Definitions

When it comes to talking about bias incidents and hate crimes, it helps to define these terms more clearly.

Bias Incident

A bias incident is an act of conduct, speech, or expression whose bias motive is evident as a contributing factor (regardless of whether the act is criminal). Bias incidents take many forms—words, signs, symbols, threats or actions—and may take place in electronic or real-world contexts. They may include intimidation, vandalism, destruction of property, or expressions of hate or hostility. They have an adverse impact on our learning environment that is inclusive of all. Bias incidents can cause alarm, anger, fear, or resentment in others or endanger the health, safety, or welfare of anyone in the University community.
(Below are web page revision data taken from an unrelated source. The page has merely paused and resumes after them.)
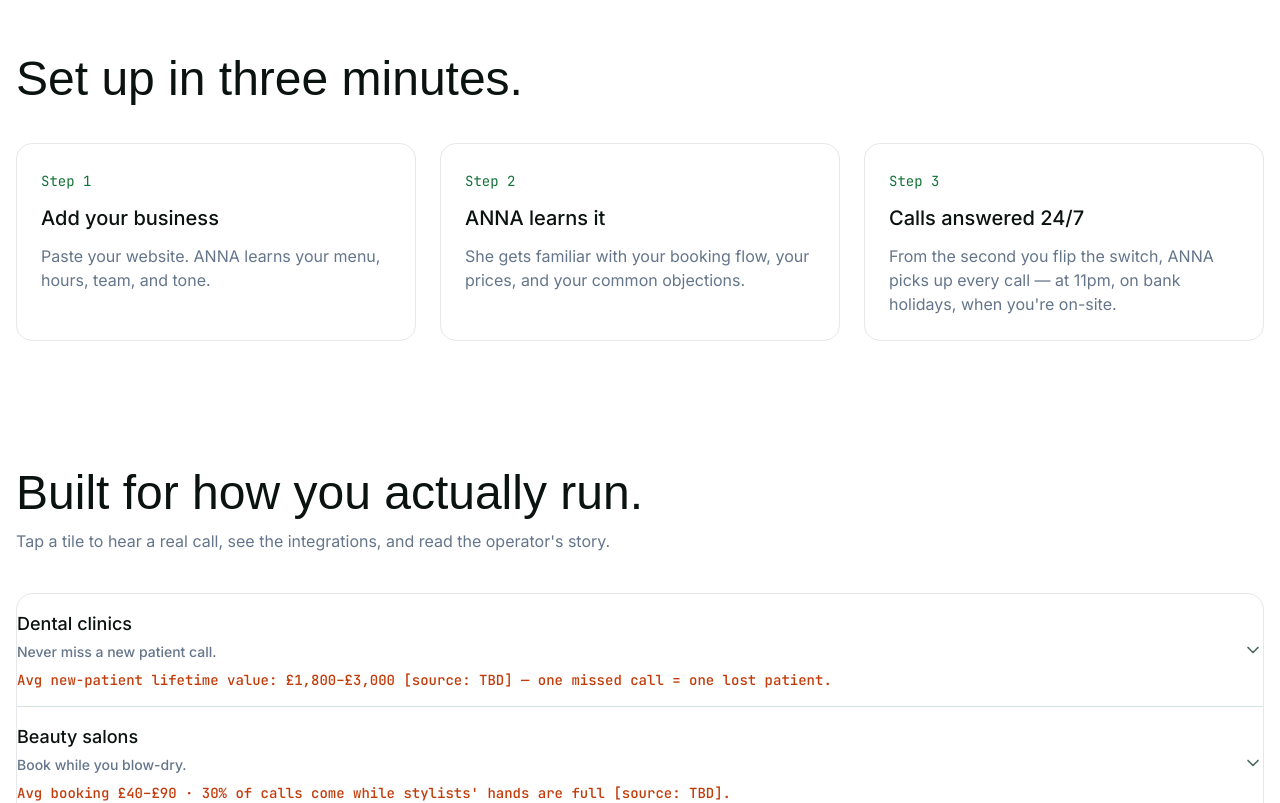
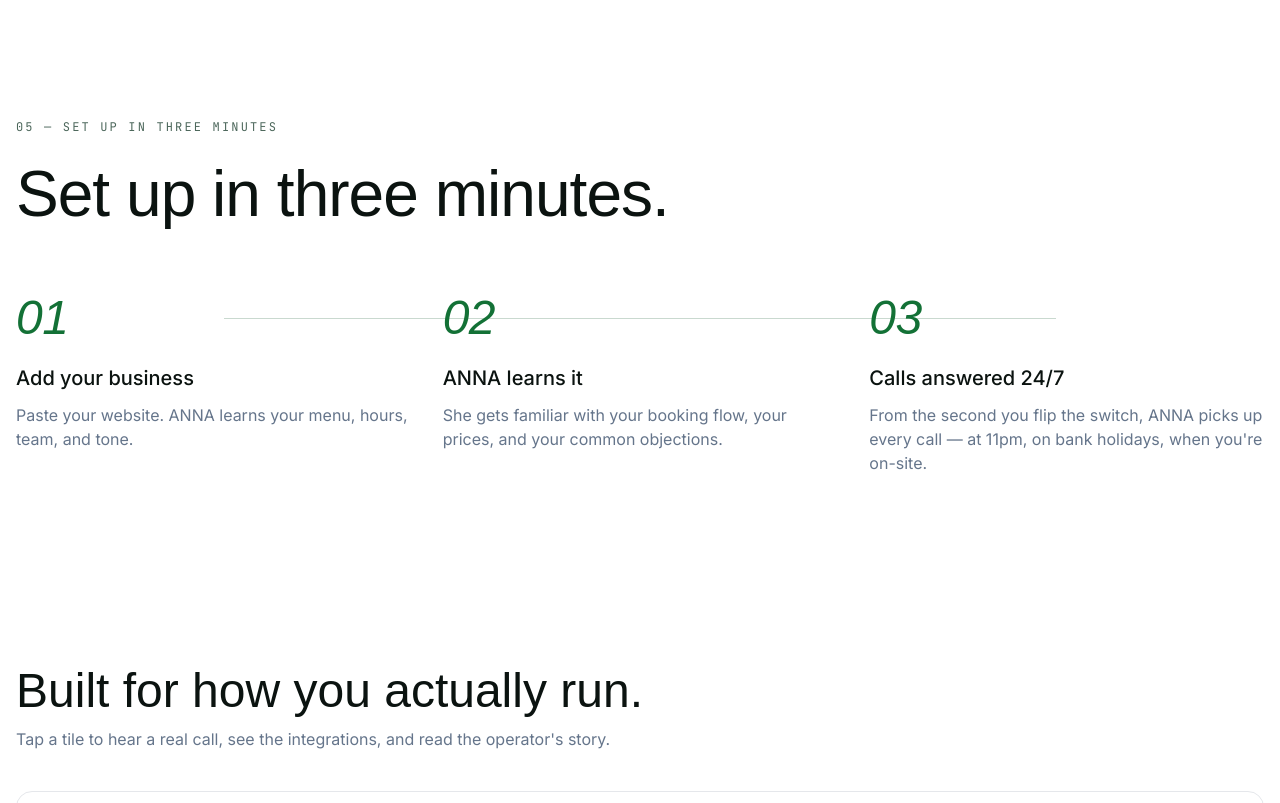
Before and after one commit to nfilippov733/anna-reception, a Next.js app: page / in a window 1280 px wide. Shown: the part 3137-3940 px from the top of the page. Built offline with nearby package versions, Linux system fonts and the light colour scheme; a web font is replaced by a local one.

Commit message:
feat(how-it-works): kicker + NumberMarker stanzas connected by sage hairline

```diff
--- a/src/components/sections/HowItWorks.tsx
+++ b/src/components/sections/HowItWorks.tsx
@@ -1,19 +1,41 @@
+import { Kicker } from "@/components/primitives/Kicker";
+import { NumberMarker } from "@/components/primitives/NumberMarker";
+
 const STEPS = [
-  { num: "1", title: "Add your business", body: "Paste your website. ANNA learns your menu, hours, team, and tone." },
-  { num: "2", title: "ANNA learns it", body: "She gets familiar with your booking flow, your prices, and your common objections." },
-  { num: "3", title: "Calls answered 24/7", body: "From the second you flip the switch, ANNA picks up every call — at 11pm, on bank holidays, when you're on-site." },
+  {
+    num: "01",
+    title: "Add your business",
+    body: "Paste your website. ANNA learns your menu, hours, team, and tone.",
+  },
+  {
+    num: "02",
+    title: "ANNA learns it",
+    body: "She gets familiar with your booking flow, your prices, and your common objections.",
+  },
+  {
+    num: "03",
+    title: "Calls answered 24/7",
+    body: "From the second you flip the switch, ANNA picks up every call — at 11pm, on bank holidays, when you're on-site.",
+  },
 ];
 
 export function HowItWorks() {
   return (
-    <section id="how-it-works" className="mx-auto max-w-page px-4 py-16" aria-labelledby="how-heading">
-      <h2 id="how-heading" className="font-display text-3xl md:text-5xl">Set up in three minutes.</h2>
-      <ol className="mt-10 grid gap-6 md:grid-cols-3">
+    <section id="how-it-works" className="mx-auto max-w-page px-4 py-24 md:py-32" aria-labelledby="how-heading">
+      <Kicker number="05" label="Set up in three minutes" />
+      <h2 id="how-heading" className="mt-6 font-display text-display-lg text-ink text-balance">
+        Set up in three minutes.
+      </h2>
+      <ol className="mt-16 grid gap-16 md:grid-cols-3 md:gap-8 relative">
+        <span
+          aria-hidden="true"
+          className="hidden md:block absolute top-6 left-[16.67%] right-[16.67%] h-px bg-sage/40"
+        />
         {STEPS.map((s) => (
-          <li key={s.num} className="rounded-2xl border border-border p-6 bg-bg">
-            <span className="font-mono text-primary text-sm">Step {s.num}</span>
-            <p className="mt-3 text-xl font-medium">{s.title}</p>
-            <p className="mt-3 text-fg-muted">{s.body}</p>
+          <li key={s.num} className="relative">
+            <NumberMarker>{s.num}</NumberMarker>
+            <p className="mt-6 text-xl font-medium text-ink leading-tight">{s.title}</p>
+            <p className="mt-3 text-fg-muted max-w-prose">{s.body}</p>
           </li>
         ))}
       </ol>
```
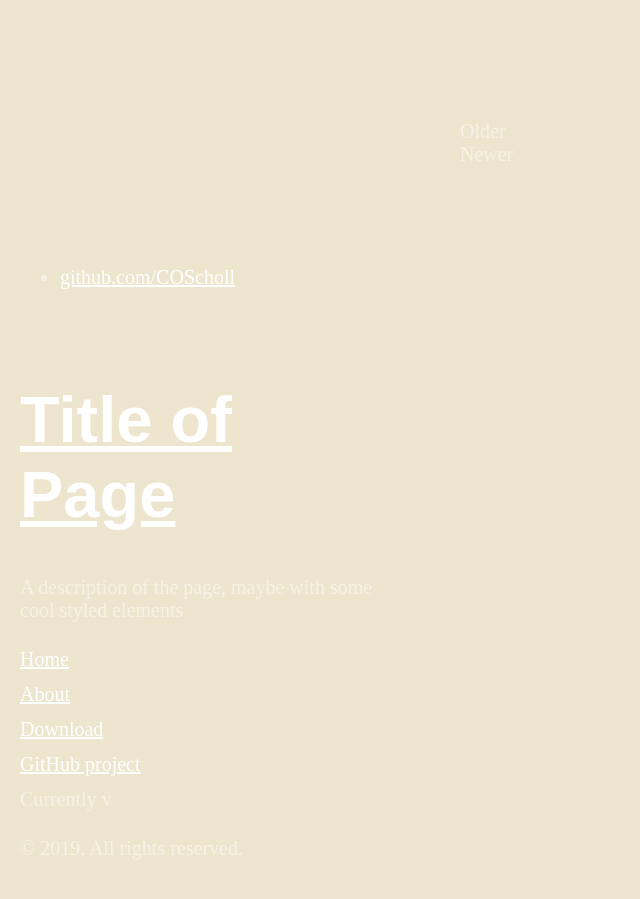
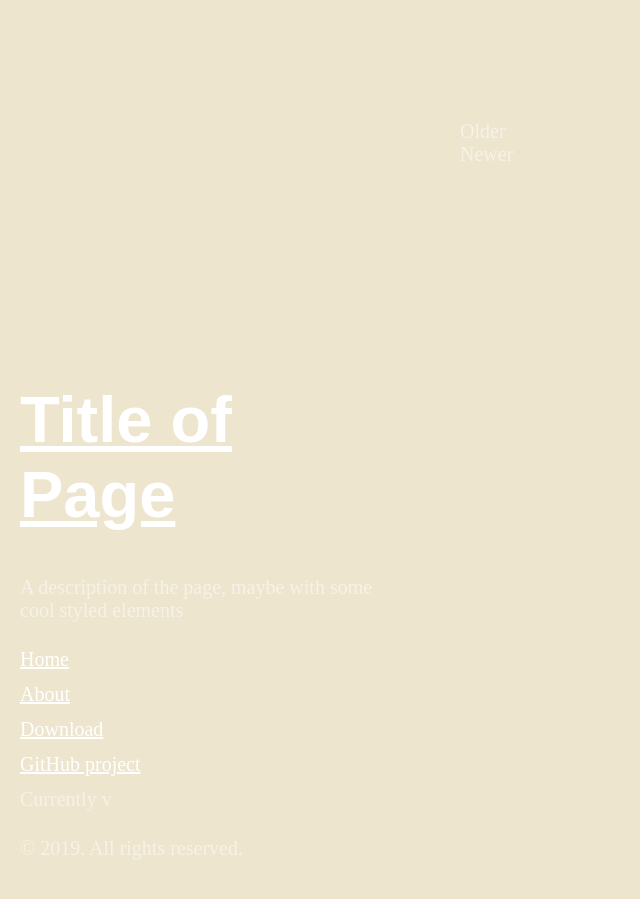
Before and after one commit to COScholl/COScholl.github.io, a Jekyll site: the page built from index.html, in a window 1280 px wide. Shown: the whole page, without its empty margins (0-640 px from the left). Built offline with Jekyll 4.4.1, drawn with Linux system fonts in a browser that asks for light colours.

Commit message:
Update default.html

```diff
--- a/_layouts/default.html
+++ b/_layouts/default.html
@@ -13,9 +13,4 @@
     			</div>
 
   		</body>
-		<footer>
-		<ul>
-	        	<li><a href="https://github.com/COScholl">github.com/COScholl</a></li>
-			</ul>
-		</footer>
 	</html>
```
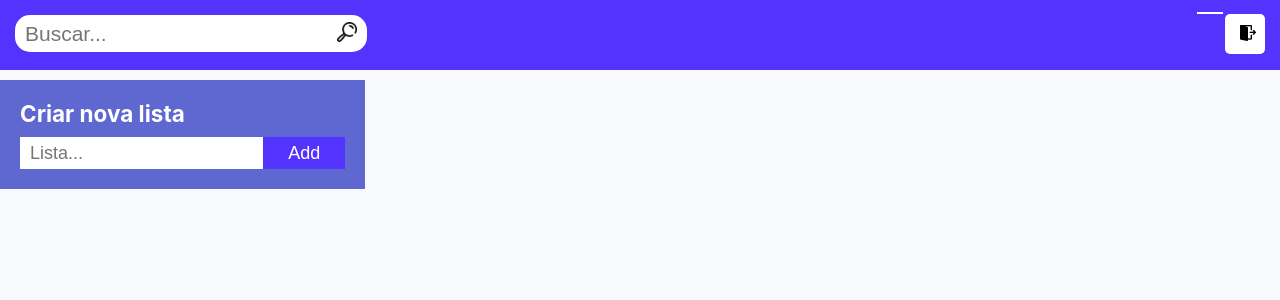
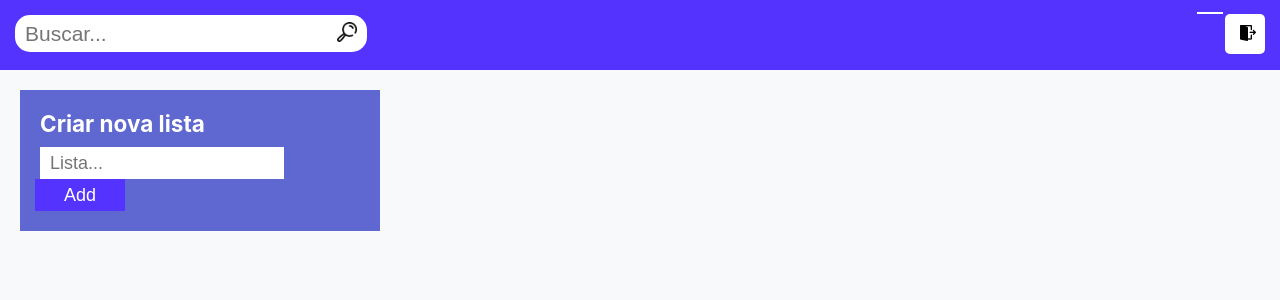
Before and after one commit to lucaspgraciano/todo-pw-application, a PHP site: page /user/home?mensagem=1 in a window 1280 px wide. Shown: the top 300 px of the page. Run offline with PHP 8.4, Linux system fonts and the light colour scheme; the visitor is signed in with stand-in values (Sample User, id 1); data that the repository does not hold is empty.

Commit message:
[CHANGES] Barra superios fixa

```diff
--- a/public/css/home.css
+++ b/public/css/home.css
@@ -11,7 +11,7 @@
 }
 
 .top-bar-pai{
-	width:var(--bodywidth, 100%);
+	width: var(--bodywidth, 100%);
 }
 
 .top-bar{
@@ -19,9 +19,8 @@
 	display: flex;
 	justify-content: space-between;
 	height: 70px;
-	position: sticky;
-	left:0;
-	width: calc(var(--vw, 1vw) * 100);
+	position: fixed;
+	width: 100%;
 }
 .top-bar-search_bar{
 	height: 50%;
@@ -115,11 +114,16 @@
 	width: 80%;
 	border:0.1px solid #fff;
 }
+
+
 .main-content-list{
 	display: flex;
+	margin-left: 20px;
 }
 
 .main-content-list_user-list {
+	width: 400px;
+	margin-top: 80px;
 	display: flex;
 }
 
@@ -152,7 +156,7 @@
 	font-size: 1.2em;
 	padding-left: 10px;
 	margin-top: 10px;
-	margin-right: 0;
+	margin-right: -1px;
 }
 
 .main-content-list_user-list section form button {
@@ -160,8 +164,8 @@
 	color: #fff;
 	font-size: 1.2em;
 	height: 32px;
-	padding-left: 25px;
-	padding-right: 25px;
+	padding-left: 29px;
+	padding-right: 29px;
 	cursor: pointer;
 	border: none;
 	margin-left: -5px;
@@ -177,9 +181,8 @@
 	transition: 0.1s;
 }
 .main-content-list_user-list section main {
-	width: 350px;
-	padding: 10px;
 	display: block;
+	width: 400px;
 }
 
 .main-content-list_user-list section main label {
```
They are directed toward an individual or group because of their race, color, national origin, religion, sex, age, disability, sexual orientation, gender identity, gender expression, genetic information, or Vietnam-era or disabled veteran status.

Hate Crime

A hate crime is a criminal offense committed against a person that is motivated in whole or in part by the alleged perpetrator’s bias against a race, religion, disability status, ethnicity/national origin, gender, or sexual orientation. Hate crimes may include threatened, attempted, or actual crimes; and may include assault and battery, vandalism, or other destruction of property, or verbal threats of physical harm. Harassment or intimidation may also be hate crimes when used to deprive or interfere with a person's exercise of civil rights.

Targeted Student or Group

A targeted student or group is an individual or group who believes or perceives that they have been the victim of a bias incident and/or hate crime based on their race, color, national origin, religion, sex, age, disability, sexual orientation, gender identity, gender expression, genetic information, or Vietnam-era or disabled veteran status.